Oxford City Attorney Pope Mallette presented months of research regarding the ownership of the land on which the Confederate monument sits, but he said the city’s findings yielded no definitive answer.
The board voted 4-3 against opening a lawsuit against the Lafayette County Board of Supervisors to declare the area as the city’s property. Tannehill said a lawsuit would have caused irreversible damage between the two boards and the entire community would suffer from the rift.
“The intention of the Board of Aldermen at this time is to move forward and address other important issues in our community, but will remain committed to discussing this issue with the Board of Supervisors in the event they reconsider,” Tannehill said. “Further discussion of this issue without the involvement of the Board of Supervisors would be unproductive and not entertained by the Board of Aldermen.”

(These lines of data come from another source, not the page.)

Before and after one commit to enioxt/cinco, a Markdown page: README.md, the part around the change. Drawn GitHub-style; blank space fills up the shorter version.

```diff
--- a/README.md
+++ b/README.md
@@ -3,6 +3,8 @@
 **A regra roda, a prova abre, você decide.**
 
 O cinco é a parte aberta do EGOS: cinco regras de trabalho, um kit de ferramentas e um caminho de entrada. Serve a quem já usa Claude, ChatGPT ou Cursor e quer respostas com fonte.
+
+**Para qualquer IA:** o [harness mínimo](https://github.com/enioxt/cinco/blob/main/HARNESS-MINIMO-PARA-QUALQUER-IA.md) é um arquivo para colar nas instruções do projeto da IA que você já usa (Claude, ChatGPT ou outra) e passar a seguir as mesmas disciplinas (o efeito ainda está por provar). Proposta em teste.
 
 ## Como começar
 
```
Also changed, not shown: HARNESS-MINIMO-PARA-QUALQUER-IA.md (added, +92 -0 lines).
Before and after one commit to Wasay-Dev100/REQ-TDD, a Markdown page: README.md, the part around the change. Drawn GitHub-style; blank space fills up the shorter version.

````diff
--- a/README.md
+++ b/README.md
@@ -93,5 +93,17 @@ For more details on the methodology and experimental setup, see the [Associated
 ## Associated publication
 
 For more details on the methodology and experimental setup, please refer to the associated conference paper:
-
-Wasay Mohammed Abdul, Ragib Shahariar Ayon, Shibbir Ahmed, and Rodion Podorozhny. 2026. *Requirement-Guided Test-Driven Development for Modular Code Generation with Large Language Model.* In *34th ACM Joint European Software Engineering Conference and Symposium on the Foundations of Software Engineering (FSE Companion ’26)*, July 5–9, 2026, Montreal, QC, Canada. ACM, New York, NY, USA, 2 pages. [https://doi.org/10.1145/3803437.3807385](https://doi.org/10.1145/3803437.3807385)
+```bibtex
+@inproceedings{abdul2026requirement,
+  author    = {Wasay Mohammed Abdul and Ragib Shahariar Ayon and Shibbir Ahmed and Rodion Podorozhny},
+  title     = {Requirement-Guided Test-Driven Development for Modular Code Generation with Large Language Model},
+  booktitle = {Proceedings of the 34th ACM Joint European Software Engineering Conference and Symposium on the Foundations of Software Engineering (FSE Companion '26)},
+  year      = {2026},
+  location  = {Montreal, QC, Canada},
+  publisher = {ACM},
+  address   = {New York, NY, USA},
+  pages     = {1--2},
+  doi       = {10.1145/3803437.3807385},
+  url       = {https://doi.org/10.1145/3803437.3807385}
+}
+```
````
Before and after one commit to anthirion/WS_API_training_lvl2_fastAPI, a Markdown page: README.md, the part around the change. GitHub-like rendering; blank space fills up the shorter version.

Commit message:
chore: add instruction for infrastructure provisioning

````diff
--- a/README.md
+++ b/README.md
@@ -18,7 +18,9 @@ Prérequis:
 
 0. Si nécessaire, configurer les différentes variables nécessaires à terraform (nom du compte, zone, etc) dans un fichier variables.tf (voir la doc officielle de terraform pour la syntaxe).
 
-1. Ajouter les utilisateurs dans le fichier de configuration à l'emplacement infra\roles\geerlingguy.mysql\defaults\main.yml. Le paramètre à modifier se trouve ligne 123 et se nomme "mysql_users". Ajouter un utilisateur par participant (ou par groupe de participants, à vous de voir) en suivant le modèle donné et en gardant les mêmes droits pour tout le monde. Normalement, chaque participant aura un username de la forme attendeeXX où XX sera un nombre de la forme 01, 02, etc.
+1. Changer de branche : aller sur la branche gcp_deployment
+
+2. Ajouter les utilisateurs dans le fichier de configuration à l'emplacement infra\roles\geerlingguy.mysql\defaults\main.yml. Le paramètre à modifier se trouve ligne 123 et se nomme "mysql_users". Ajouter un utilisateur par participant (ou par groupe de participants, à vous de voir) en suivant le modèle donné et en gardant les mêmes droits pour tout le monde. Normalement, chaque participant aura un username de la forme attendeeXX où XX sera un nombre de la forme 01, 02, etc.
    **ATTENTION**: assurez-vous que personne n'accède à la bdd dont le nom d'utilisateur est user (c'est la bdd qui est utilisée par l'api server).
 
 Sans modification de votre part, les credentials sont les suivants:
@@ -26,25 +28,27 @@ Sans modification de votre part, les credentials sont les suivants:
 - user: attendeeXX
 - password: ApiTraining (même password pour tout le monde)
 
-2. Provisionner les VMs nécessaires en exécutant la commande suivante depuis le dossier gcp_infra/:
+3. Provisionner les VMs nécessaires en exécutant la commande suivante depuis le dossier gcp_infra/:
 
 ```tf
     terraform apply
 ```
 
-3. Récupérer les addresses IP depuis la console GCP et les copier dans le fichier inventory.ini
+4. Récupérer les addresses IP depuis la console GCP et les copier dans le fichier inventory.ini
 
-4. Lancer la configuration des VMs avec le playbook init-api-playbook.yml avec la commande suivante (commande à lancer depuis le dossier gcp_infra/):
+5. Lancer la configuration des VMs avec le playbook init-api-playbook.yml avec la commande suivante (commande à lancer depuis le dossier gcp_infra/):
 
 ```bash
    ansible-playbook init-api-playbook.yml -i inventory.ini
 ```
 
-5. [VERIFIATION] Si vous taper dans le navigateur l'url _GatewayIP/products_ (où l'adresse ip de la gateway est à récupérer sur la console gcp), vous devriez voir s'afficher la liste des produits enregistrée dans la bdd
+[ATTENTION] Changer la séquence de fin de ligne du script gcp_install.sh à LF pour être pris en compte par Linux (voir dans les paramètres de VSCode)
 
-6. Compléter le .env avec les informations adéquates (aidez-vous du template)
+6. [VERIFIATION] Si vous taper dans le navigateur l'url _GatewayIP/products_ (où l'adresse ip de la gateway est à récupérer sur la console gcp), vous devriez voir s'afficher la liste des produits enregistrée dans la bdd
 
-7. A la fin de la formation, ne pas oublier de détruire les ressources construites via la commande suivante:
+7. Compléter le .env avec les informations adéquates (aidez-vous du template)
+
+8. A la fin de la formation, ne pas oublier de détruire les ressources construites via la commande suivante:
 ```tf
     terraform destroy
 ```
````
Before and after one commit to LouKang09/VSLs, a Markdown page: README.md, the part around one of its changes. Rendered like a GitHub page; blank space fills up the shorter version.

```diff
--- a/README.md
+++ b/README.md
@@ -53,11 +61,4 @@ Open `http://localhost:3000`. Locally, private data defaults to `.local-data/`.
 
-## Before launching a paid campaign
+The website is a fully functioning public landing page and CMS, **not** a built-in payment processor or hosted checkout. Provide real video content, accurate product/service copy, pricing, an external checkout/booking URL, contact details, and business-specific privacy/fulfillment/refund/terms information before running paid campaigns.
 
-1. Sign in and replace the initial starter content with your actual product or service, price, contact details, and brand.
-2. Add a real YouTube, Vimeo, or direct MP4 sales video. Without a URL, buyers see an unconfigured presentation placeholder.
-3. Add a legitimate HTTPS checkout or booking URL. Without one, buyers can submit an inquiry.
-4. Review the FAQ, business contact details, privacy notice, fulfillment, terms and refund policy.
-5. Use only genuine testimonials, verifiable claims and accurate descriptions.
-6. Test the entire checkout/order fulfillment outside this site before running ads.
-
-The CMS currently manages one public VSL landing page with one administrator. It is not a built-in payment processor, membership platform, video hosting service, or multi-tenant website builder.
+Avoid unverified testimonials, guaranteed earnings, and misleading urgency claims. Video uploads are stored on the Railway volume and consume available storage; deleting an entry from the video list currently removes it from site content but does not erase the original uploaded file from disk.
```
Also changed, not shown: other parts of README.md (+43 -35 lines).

On July 29, the city sent a letter to the county requesting a meeting to discuss the property issue, either an informal meeting between a few representatives from each board or a formal meeting with all members of each board in attendance, according to Tannehill’s statement. She said the letter went unanswered.
After the city sent a second letter on August 18, detailing some of the city’s research and again requesting to meet, the Board of Supervisors informed the Board of Aldermen that they did not wish to discuss the property issue.
Tannehill said this process left the Board of Aldermen with no option but to conclude that there is no definitive answer and to move on to other issues.
“I believe the majority of the Board of Aldermen would support moving the monument to an alternate location had it been conclusively determined that it was on city property,” Tannehill said.
In her statement, Tannehill noted that the property issue was not instigated by the Board of Aldermen, but in response to citizen inquiries. An online petition to relocate the monument has 13,640 signatures.
“It is unjust and cruel for this town to ask its tax-paying Black residents (and their non-Black allies) to observe and confront this racist symbolism in their day to day lives,” Amy McDowell wrote as her reason for signing the petition. “We have to look at this thing on our way to work, on our way to church, on our way to school, on our way to dinner with friends. Get it out of here.”
The Board of Aldermen passed a motion confirming that Tannehill’s statement accurately reflects the position of the board and the process that unfolded surrounding the property issue.
Alderman Kesha Howell Atkinson made a second motion to confirm the Board of Alderman would have supported moving the monument to an alternate location had it been determined that it sits on city property.
Alderman Janice Antonow noted that Atkinson’s motion would clarify the board’s position to Oxford residents. The board discussed whether or not the motion was based on a hypothetical, then voted 4-3 to table the motion and moved on.